◆ **What is needed**
Search the records for the string "state", and show each line where it appears.

◆ **Working data**

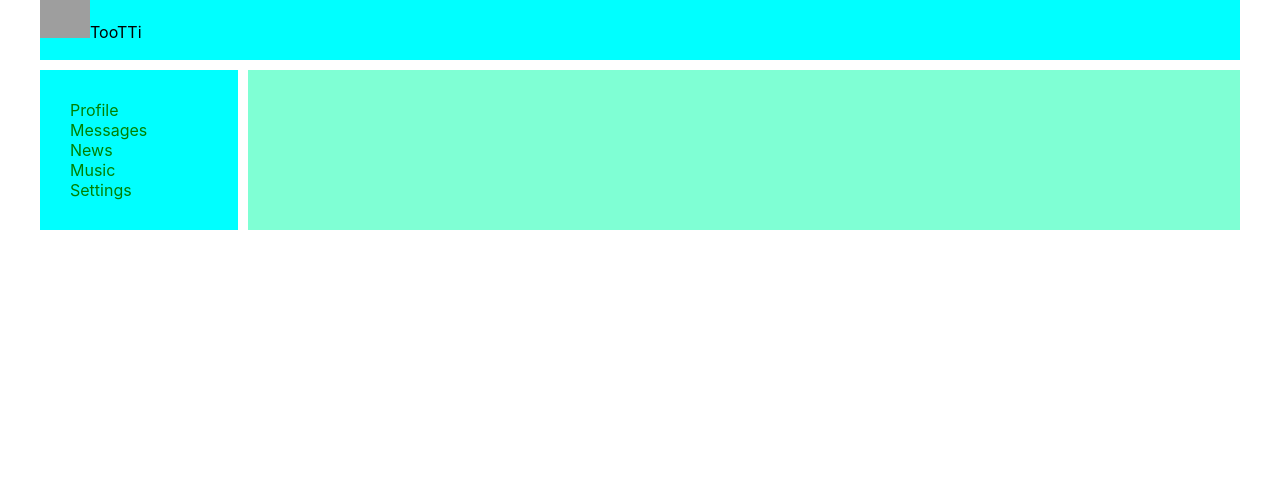
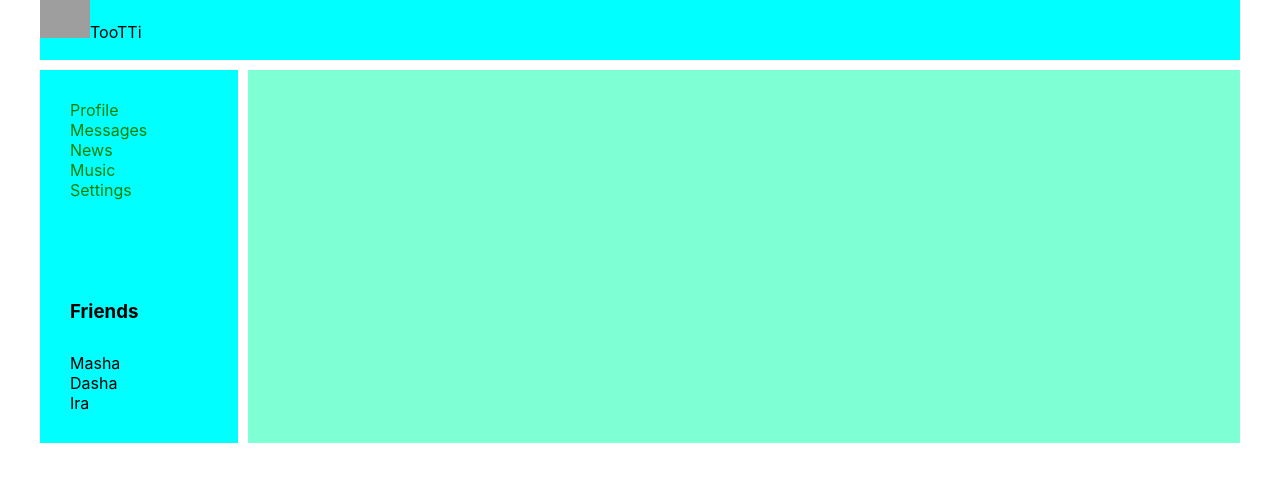
Before and after one commit to AleksandrKhv/01f, a React (Create React App) app: page / in a window 1280 px wide. Shown: the top 482 px of the page. Built offline with nearby package versions, Linux system fonts and the light colour scheme; grey boxes are pictures that could not be loaded.

Commit message:
32(31) +

```diff
--- a/src/App.tsx
+++ b/src/App.tsx
@@ -14,7 +14,6 @@ const App = (props: any) => {
 
 
     return (
-        <BrowserRouter>
         <div className='app-wrapper'>
             <Header/>
             <Navbar/>
@@ -28,7 +27,6 @@ const App = (props: any) => {
             </div>
             {/*<Footer/>*/}
         </div>
-        </BrowserRouter>
     );
 }
 
--- a/src/Redux/state.tsx
+++ b/src/Redux/state.tsx
@@ -27,7 +27,15 @@ let state: any = {
             {id: 10, name: 'Daddy'},
         ],
     },
+    sidebar: {
+        friend: [
+            {id: 1, name: 'Masha'},
+            {id: 2, name: 'Dasha'},
+            {id: 3, name: 'Ira'},
 
+        ]
+
+    },
 }
 
 export default state;
--- a/src/components/Dialogs/DialogItem/DialogItem.tsx
+++ b/src/components/Dialogs/DialogItem/DialogItem.tsx
@@ -9,6 +9,7 @@ const DialogItem = (props: { name: string, id: number }) => {
 
     return (
         <div className={st.dialog}>
+            <img src="https://icons.iconarchive.com/icons/designbolts/free-male-avatars/128/Male-Avatar-Cool-Cap-icon.png" alt=""/>
             <NavLink to={dia} activeClassName={st.use}>{props.name}</NavLink>
         </div>
     );                                           //добавлен активный класс юзер для подсвечивания выбранного юзера
--- a/src/components/Dialogs/Dialogs.module.css
+++ b/src/components/Dialogs/Dialogs.module.css
@@ -13,6 +13,10 @@
     color: green;
     text-decoration: none;
 
+}
+
+.dialog img {
+    width: 30px;
 }
 
 /*.dialogsItems .dialog a.activeDialog {*/
--- a/src/components/Dialogs/Dialogs.tsx
+++ b/src/components/Dialogs/Dialogs.tsx
@@ -4,8 +4,6 @@ import Message from "./Message/Message";
 import DialogItem from "./DialogItem/DialogItem";
 
 const Dialogs = (props: any) => {
-
-
 
     let dialogsElements =
         props.state.dialogs.map((d: { name: string; id: number; }) => <DialogItem name={d.name} id={d.id}/>);
--- a/src/components/Navbar/Navbar.tsx
+++ b/src/components/Navbar/Navbar.tsx
@@ -1,8 +1,9 @@
 import React from "react";
 import st from './Navbar.module.css'
 import {NavLink} from "react-router-dom";
+import Sidebar from './Sidebar/Sidebar';
 
-const Navbar = () => {
+const Navbar = (props: any) => {
     return (
         <nav className={st.nav}>
             <div className={st.item}>
@@ -20,6 +21,9 @@ const Navbar = () => {
             <div className={st.item}>
                 <NavLink to='/settings' activeClassName={st.activeLink}>Settings</NavLink>
             </div>
+            <div>
+                <Sidebar />
+            </div>
         </nav>
     );
 }
--- /dev/null
+++ b/src/components/Navbar/Sidebar/Sidebar.module.css
@@ -0,0 +1,7 @@
+.friends {
+    margin-top: 100px
+}
+
+.friend {
+    margin-top: 30px;
+}
--- /dev/null
+++ b/src/components/Navbar/Sidebar/Sidebar.tsx
@@ -0,0 +1,17 @@
+import React from 'react';
+import st from './Sidebar.module.css'
+
+
+const Sidebar = () => {
+    return (
+        <div className={st.friends}>
+            <div><h3>Friends</h3></div>
+            <div className={st.friend}>
+                <div>Masha</div>
+                <div>Dasha</div>
+                <div>Ira</div>
+            </div>
+        </div>
+    );
+};
+export default Sidebar;
--- a/src/components/Profile/MyPosts/MyPosts.tsx
+++ b/src/components/Profile/MyPosts/MyPosts.tsx
@@ -8,15 +8,22 @@ const MyPosts = (props: any) => {
     let postsElements: any =
         props.posts.map((p: { message: string; likeC: string; }) => <Post message={p.message} likeC={p.likeC}/>);
 
+    let newPostElement: any = React.createRef()
+
+    let addPost = () => {
+        let text= newPostElement.current.value;
+        alert(text)
+    }
+
     return (
         <div className={st.postBlock}>
             <h3>My posts</h3>
             <div>
                 <div>
-                    <textarea>ppc</textarea>
+                    <textarea ref={newPostElement}></textarea>
                 </div>
                 <div>
-                    <button>Add post</button>
+                    <button onClick={addPost}>Add post</button>
                 </div>
             </div>
             <div className={st.posts}>
--- a/src/index.tsx
+++ b/src/index.tsx
@@ -4,11 +4,14 @@ import './index.css';
 import App from './App';
 import reportWebVitals from './reportWebVitals';
 import state from './Redux/state';
+import {BrowserRouter} from 'react-router-dom';
 
 
 ReactDOM.render(
     <React.StrictMode>
-        <App state={state}/>
+        <BrowserRouter>
+            <App state={state}/>
+        </BrowserRouter>
     </React.StrictMode>,
     document.getElementById('root')
 );
```
Lines whose indentation alone changed are shown as unchanged.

◆ **Answer space**
--- a/src/Redux/state.tsx
+++ b/src/Redux/state.tsx
@@ -27,7 +27,15 @@ let state: any = {
 export default state;
         props.state.dialogs.map((d: { name: string; id: number; }) => <DialogItem name={d.name} id={d.id}/>);
 import state from './Redux/state';
-        <App state={state}/>
+            <App state={state}/>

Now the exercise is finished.